Marion McDonald has led client consulting and training in health and wellness, communications strategy, marketing effectiveness, media coaching and storytelling/presentation skills for 10 years in the Asia Pacific region at global PR group Ogilvy and is now transferring to London for a global client leader role. Her passions include diversity and inclusion; she founded Ogilvy Pride in Hong Kong, the agency’s first LGBT+ professional network in Asia.
In 2017, Marion was named a top 100 global LGBT+ business leader in the OUTstanding FT100 honours. She has also earned a global AMEC Lifetime Fellowship in 2015 for communications effectiveness education.
Prior to Ogilvy, Marion grew sales and market share for global brands at Procter & Gamble, Reckitt Benckiser, Revlon and Allergan/Botox.
Australian-born, she became an ‘Asian stir-fry’ with 19 years in Asia, based in Japan, Hong Kong, Shanghai, Singapore, Bangkok and Myanmar, utilising her masters in international marketing across cultures and market development stages. She is excited to be working in London from July 2018.
Outside of work, Marion has gained a diploma in canine behaviour and trained shelter dogs at SPCA Hong Kong for several years. She is also an occasional musical theatre director and performer.
We spoke to Marion after a recent Pride in the City event and she told us about growing a diversity and inclusion network in the least promising soil.
What Pride in the City theme did you cover at July’s event?
The power of networks to help you grow personally and professionally and benefit the LGBT+ community.
What made you feel you wanted to support this event?

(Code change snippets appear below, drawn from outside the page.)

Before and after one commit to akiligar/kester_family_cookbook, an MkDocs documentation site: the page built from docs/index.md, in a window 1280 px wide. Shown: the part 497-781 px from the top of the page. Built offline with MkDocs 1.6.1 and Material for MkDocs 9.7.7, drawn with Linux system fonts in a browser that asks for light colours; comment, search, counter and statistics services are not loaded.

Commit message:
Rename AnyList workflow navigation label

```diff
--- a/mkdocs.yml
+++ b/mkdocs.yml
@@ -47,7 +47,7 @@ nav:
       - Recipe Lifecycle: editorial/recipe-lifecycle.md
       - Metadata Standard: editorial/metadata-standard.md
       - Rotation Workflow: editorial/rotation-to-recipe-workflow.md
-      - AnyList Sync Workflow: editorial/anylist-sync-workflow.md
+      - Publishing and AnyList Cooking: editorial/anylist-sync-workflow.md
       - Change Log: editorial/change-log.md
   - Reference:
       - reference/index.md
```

Having had the honour of launching Ogilvy’s first LGBT+ network in Asia two years ago, I felt I could share my experience with other leaders seeking to either start or grow a smaller scale network in their own work environment. Starting an LGBT+ network in Asia is a very different challenge to leveraging networks within large firms in London, where awareness and acceptance of diversity and inclusion is years ahead. D&I is still a young concept in Asia; in Hong Kong you can still surprisingly be fired (legally!) for your sexual orientation. I hope my perspective can help London talent in smaller firms with no existing D&I networks to see how they can effect change or leverage other networks for support.
Have you been involved with Pride in London before?

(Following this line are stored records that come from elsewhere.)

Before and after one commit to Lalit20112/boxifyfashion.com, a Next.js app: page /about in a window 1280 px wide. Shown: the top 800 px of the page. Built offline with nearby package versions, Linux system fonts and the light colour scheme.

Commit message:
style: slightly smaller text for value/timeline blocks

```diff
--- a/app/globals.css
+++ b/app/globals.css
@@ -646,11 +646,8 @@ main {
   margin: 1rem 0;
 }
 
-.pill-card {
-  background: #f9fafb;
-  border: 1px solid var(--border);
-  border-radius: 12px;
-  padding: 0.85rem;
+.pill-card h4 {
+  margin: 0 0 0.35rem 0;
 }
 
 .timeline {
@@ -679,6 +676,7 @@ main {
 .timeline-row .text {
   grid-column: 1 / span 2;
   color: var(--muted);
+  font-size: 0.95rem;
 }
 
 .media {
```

First time, and such great timing that it came in my first few weeks in the city.
What impact do you feel your theme has in the business world?
The privilege of getting to start an LGBT+ network in a country that allows discrimination under the law is an excellent education and opportunity. I knew from the outset how much I didn’t know so I bought many coffees (and a few martinis) for LGBT+ diversity experts whom I contacted for advice. I am indebted to dozens of people for their kind counsel, including HSBC’s brilliant head of D&I in Asia, Jack Guest, and Michael Vidler, the celebrated human rights lawyer and LGBT+ ally who just won a legal case forcing the Hong Kong government to grant immigration visas for same-sex partners of foreign talent working in Hong Kong. These experts have all become my network of advisors. Every single person was so generous in answering very basic start up questions and sharing their successes and challenges. They have taught me that this is a journey requiring patience. There will be small celebrations of impact that you may not even recognise as a milestone until much later, in hindsight. I have huge admiration for the people who manage a “day job” and a “gay job” as many describe it. It brings you increased profile and a huge responsibility to speak up and make a difference for your people.
If you were to give one bit of advice to future business leaders, what would it be?
Don’t wait till you gain expertise in LGBT+ networks to start making a difference. Build the plane while you’re flying. I was the embodiment of the Kobi Yamada quote: “She took a leap and found her wings on the way down.” You have one coffee meeting with a colleague who quietly says they now feel more comfortable being themselves at work cause you spoke out and every moment of scrambling to learn on your feet was worth it!
We’re Pride in London – any stories you would like to share about falling in love (with anything/one) in the city?
I’m Australian but my wife is British and she proposed to me in London 15 years ago. We had a civil ceremony in the British Embassy in Vietnam in 2010 then did the ‘business class upgrade’ to full marriage in London in the summer of 2016. So it’s very special to be moving to this great city together now.
Are there any other comments you would like to provide?
I have immense admiration not only for the leaders of LGBT+ networks but also the allies who ask me how to make a difference in small companies where discriminatory behaviour is still practised and networks are a distant dream. Only by having the courage to speak out and encourage colleagues to reconsider behaviours can you slowly drive acceptance of change. But remember that it’s called diversity AND inclusion. We’re not here to convert everyone to our point of view, but to make space for acceptance of different views and lifestyles to ensure we can all contribute in an accepting and supportive environment.
Learn more about Pride in the City and how you can get involved here.